Modern condo kitchen dining and living room

2. Ready the Room

Don't be that property that ends up on a viral list of bad real estate photos because you caught something strange in the background of your shot. Take some time to "ready" each room before the photo session!

  • Put toilet seats and lids down and fluff up older carpeting.
  • If you still have residents in the home, ask them to put laundry away.
  • Remove furniture and decorations that make a room feel cluttered (stage carefully).
  • Don't stand in front of mirrors, and avoid including yourself in shots of shiny surfaces.
  • Clean, clean, and clean some more! You really can't overdo this one.

When your current residents give notice that they won't renew the lease, you might need to take your property photos before they move out. Coordinating with them makes the transition easier, and makes it more likely that you'll have rooms that are neat, clean, and inviting to a new renter when taking snaps. 

3. It's All About Angles

You know a poorly-framed photo when you see one: when it's a picture of a room, it feels cramped and unappealing. No matter the size of the room, shoot photos at an angle that makes it feel as big and welcoming as possible! 

  • Choose a corner that shows the best, most open view of the room.
  • Avoid standing with your back against a wall: this angle can shorten the perception of depth, especially in a smaller room.
  • Be careful not to shoot from too high or too low: this changes the point of view and skews the shape of a room. 

If you're not sure of the best angles for a room, shoot photos from several places and angles, and then compare them. You'll know the best options when you see them!

4. Honesty Is Still the Best Policy

Potential residents expect the property photos they see online to match what they see in person when they schedule a showing with you. If your property needs a little work, do it through renovations—not photo editing. That said, there's a time and a place for skilled photo editing—but it shouldn't mislead your potential applicants.

  • Make sure all photos accurately represent each room in the house and all exterior areas of your property.
  • Keep photo edits to a minimum: if there's a crack in the ceiling in the living room, don't digitally erase it to create a flawless ceiling for the sake of the internet.

Photos edits can include:

  • Toggling the brightness or contrast to match reality
  • Adjusting the white balance for accurate color representation
  • Cropping to better frame a room for your property listings.

Never change the color of the walls or flooring, and don't erase flaws—fix them.

Side view of young female photographer working with professional photo camera in studio

5. Use a Professional

We take high-quality photography for granted with today's cellphone camera point-and-shoot lifestyle. If it feels like the time and work it takes for better listings is too much, don't be afraid to work with a professional! As a leading provider of Seattle rental management services, we know the value of hiring an expert regarding your property listings.
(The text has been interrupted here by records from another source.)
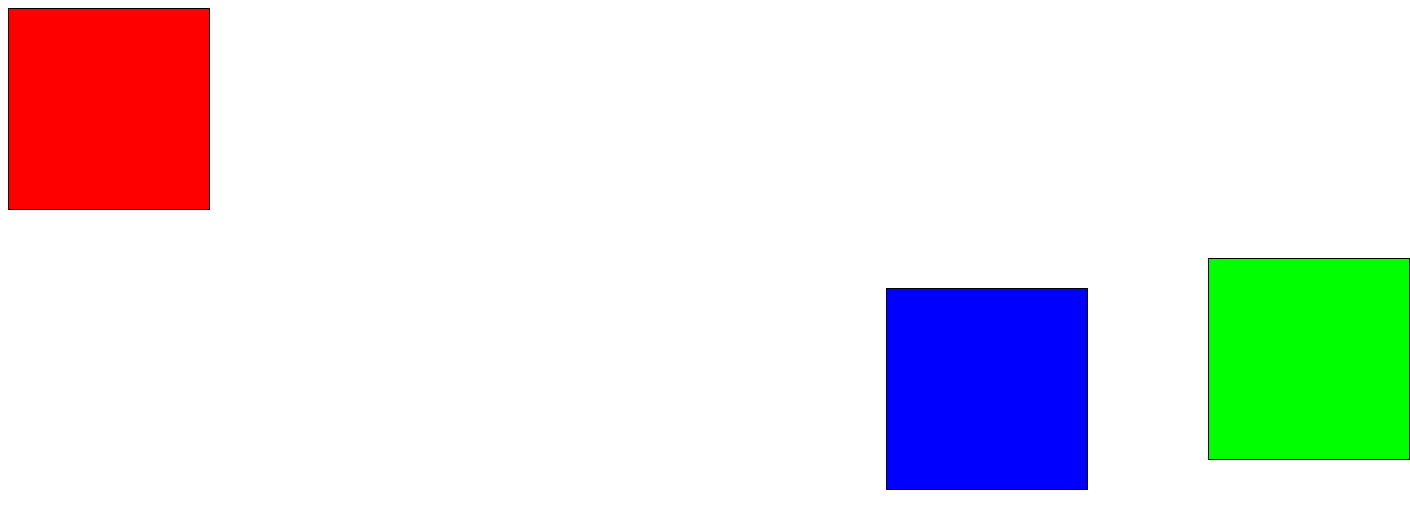
Repository: Divineridh/LPPAChallenges
Page: Trabajos en Clase/ejercicio cajas positions/index.html
These files come from the project's save history. The page is drawn as it stood at one moment and after the next save; the edit follows.
The browser window is 1280 px wide. The page is 1410 px wide, so the pictures cover 1410 px, including what lies to the right of the window. The pictures show the whole page.

Above is the page before, as saved 2022-05-03 20:59:00.

### Trabajos en Clase/ejercicio cajas positions/index.html
<!DOCTYPE html>
<html lang="en">
<head>
    <meta charset="UTF-8">
    <meta http-equiv="X-UA-Compatible" content="IE=edge">
    <meta name="viewport" content="width=device-width, initial-scale=1.0">
    <link rel="stylesheet" href="./style.css">
    <title>Divs positions</title>
</head>
<body>
    <div class="div1 divs"></div>
    <div class="div2 divs"></div>
    <div class="div3 divs"></div>
</body>
</html>

### Trabajos en Clase/ejercicio cajas positions/style.css
.div1 {
    background-color: #FF0000;
    position: fixed;
}

.div2 {
    background-color: #00FF00;
    position: relative;
    top: 250px;
    left: 1200px;
    /* float: right; */
}

.div3 {
    background-color: #0000FF;
    position: absolute;
    top: 40%;
    right: 15%;
}

.divs {
    height: 200px;
    width: 200px;
    border: solid black 1px;
}

After the next save:
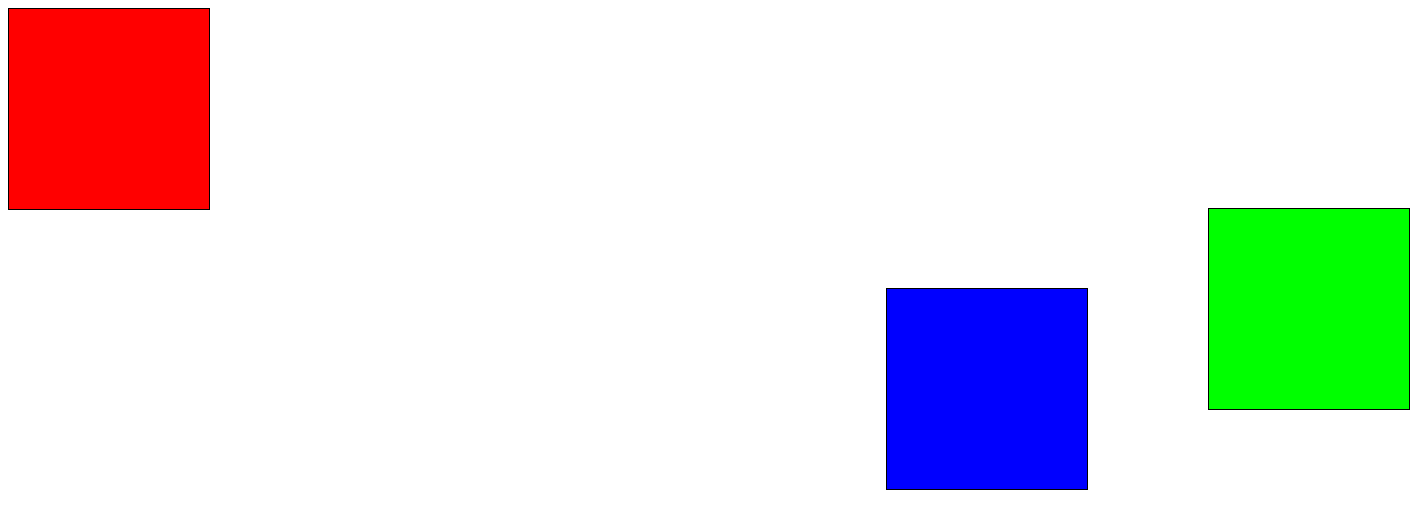
Saved 4 s later.
--- a/Trabajos en Clase/ejercicio cajas positions/style.css
+++ b/Trabajos en Clase/ejercicio cajas positions/style.css
@@ -6,7 +6,7 @@
 .div2 {
     background-color: #00FF00;
     position: relative;
-    top: 250px;
+    top: 200px;
     left: 1200px;
     /* float: right; */
 }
Professional real estate photographers have the right equipment and training when it comes to how to light and frame each room in your property. In the age where your online listing matters more than ever, it's worth it to showcase your rentals and catch the eye of your next resident!

Seattle Rental Management Can Guide You to Perfect Listings

The perfect listing for your property is the one that helps get it rented quickly with a new, high-quality resident! Keep in mind that while the photos you use to represent your Seattle properties are crucial to filling them with new renters, they're not the only element of your listing that matters.

When it's time to create the perfect property listing, Seattle rental management can be the guide you need to help your properties rise above the pack. Real Property Associates has you covered: you can learn more about what it takes to craft an expert listing for FREE with our Property Listing Checklist! There's no reason to fall behind the competition when it comes to your listings; as the first thing a potential renter sees, you need to nail it—and we can show you how.

Download the Property Listing Checklist